Monumental ignorance.

Mr. Thompson

Let us then deal with this question. The right hon. Gentleman went through the script and picked out one or two examples, saying that this bias ran right through the script. What was he really complaining about? Was he not really just looking for something on which he could hang the case? He complains about this being called a "dispute," and described it in somewhat extravagant words. But in other parts of his speech he referred with approval to the Annual Report of the Secretary for Mines, and I would draw his attention to the heading on page 8 of that Report, which sets out to deal with the dispute in the British coal mining industry in 1926, and which refers to it throughout as a dispute. If the right hon. Gentleman is really going to rest his case on that kind of point we will never get anywhere in understanding modern history, or, indeed, any other kind of history.
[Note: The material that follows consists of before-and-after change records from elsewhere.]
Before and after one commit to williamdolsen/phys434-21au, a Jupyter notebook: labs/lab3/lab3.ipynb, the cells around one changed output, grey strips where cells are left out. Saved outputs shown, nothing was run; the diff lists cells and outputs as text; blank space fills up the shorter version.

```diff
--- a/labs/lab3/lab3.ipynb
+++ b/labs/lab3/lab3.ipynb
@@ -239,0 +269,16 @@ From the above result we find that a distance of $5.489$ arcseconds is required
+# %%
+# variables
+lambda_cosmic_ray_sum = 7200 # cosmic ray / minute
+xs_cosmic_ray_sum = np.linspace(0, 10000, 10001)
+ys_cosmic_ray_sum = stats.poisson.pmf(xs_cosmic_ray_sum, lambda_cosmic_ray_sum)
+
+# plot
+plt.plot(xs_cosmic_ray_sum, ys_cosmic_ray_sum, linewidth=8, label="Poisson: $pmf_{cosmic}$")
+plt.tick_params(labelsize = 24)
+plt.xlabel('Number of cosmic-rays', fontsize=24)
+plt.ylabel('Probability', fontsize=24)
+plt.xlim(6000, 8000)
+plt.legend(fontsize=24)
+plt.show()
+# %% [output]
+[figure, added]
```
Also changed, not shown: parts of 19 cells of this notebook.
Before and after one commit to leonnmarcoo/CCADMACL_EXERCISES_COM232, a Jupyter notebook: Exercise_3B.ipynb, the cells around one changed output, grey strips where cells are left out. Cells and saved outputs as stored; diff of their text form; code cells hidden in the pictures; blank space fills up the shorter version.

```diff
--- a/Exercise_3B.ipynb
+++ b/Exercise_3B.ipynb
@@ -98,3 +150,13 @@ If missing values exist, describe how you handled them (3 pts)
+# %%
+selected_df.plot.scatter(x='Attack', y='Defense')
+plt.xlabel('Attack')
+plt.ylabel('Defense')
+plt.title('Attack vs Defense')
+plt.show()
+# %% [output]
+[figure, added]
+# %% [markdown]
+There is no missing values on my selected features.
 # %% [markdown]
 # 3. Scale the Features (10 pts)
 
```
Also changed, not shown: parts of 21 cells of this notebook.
We then come to the detail of the programme itself. Was it really likely that an audience of children, aged 13 to 15, listening to a programme that is to last no more than 20 minutes, could be expected to understand the complicated wage structure of the industry. [Interruption.] Was that really so? I did my best, with a very marked measure of success, to avoid laughing while the right hon. Gentleman was speaking, because I respect his feelings in this matter. He was good enough to suggest that it might be a good thing if I were to prepare myself with a book on the subject, on which I did not know as much as he did. I read the book, by Mr. Julian Symons, called "The General Strike", an authoritative account of what happened. This sentence occurs at the top of page 33, dealing with the work which the Samuel Commission was to perform: Four wise men sit down to consider the working of an immensely complicated industry; an industry which has a whole terminology of its own; in which the wage structure is so complicated that days of explanation are required before it is understood… And the passages in the script relating to the wages earned by the miners might have been taken from the pages of "The General Strike" by Julian Symons. I have just read the book. It is probably some little time since the right hon. Gentleman read it.

The B.B.C. does not put out a controversial programme, or one on a controversial subject of this kind, with its coat trailing and inviting it to be trodden on by those who look for flaws in the case. Mistakes—yes. I do not suppose for a moment that the right hon. Gentleman would claim that a mistake, even by the B.B.C., whose standards are so high, should be impossible. Reference to the words "years of subsidy" is a slip of the tongue or pen such as could happen to anyone. I hope the House will accept my assurance that it is so.

Mr. G. Thomas

It is a history lesson.

Mr. Thompson

The hon. Member has some experience in teaching, and I should have thought that he would, with the modesty that we all admire in him, have been the last person to claim that it was impossible for a teacher to make a mistake. The B.B.C. does not rely only on the spoken word that goes out over the radio. The radio programme is only part of the lesson, and the lesson itself is supported and aided by the documents to which the right hon. Gentleman referred, which do not fill in the background but are intended to guide the teacher of the class to seek the rest of the story and prepare to tell it properly.

So far as we can discover, the schools broadcasts are listened to by very large numbers of schools and are enthusiastically received with practically a complete absence of complaint on grounds of partiality. The debate tonight is almost the first example that is known to the B.B.C. of a charge of positive partiality being directed against it in a matter of this kind.

I very much hope that the House will allow me to conclude by saying that I hope the confidence of the Governors of the B.B.C. in putting out this kind of programme will not be in any way deterred or inhibited by the things which have been said tonight, and I hope they will accept the assurance, from one who has now gone into it with great care and at great length, that I am satisfied that they do their best.

The Question having been proposed after Ten o'clock and the debate having continued for half an hour, Mr. SPEAKER adjourned the House without Question put, pursuant to the Standing Order.

Adjourned at twenty-two minutes past Eleven o'clock.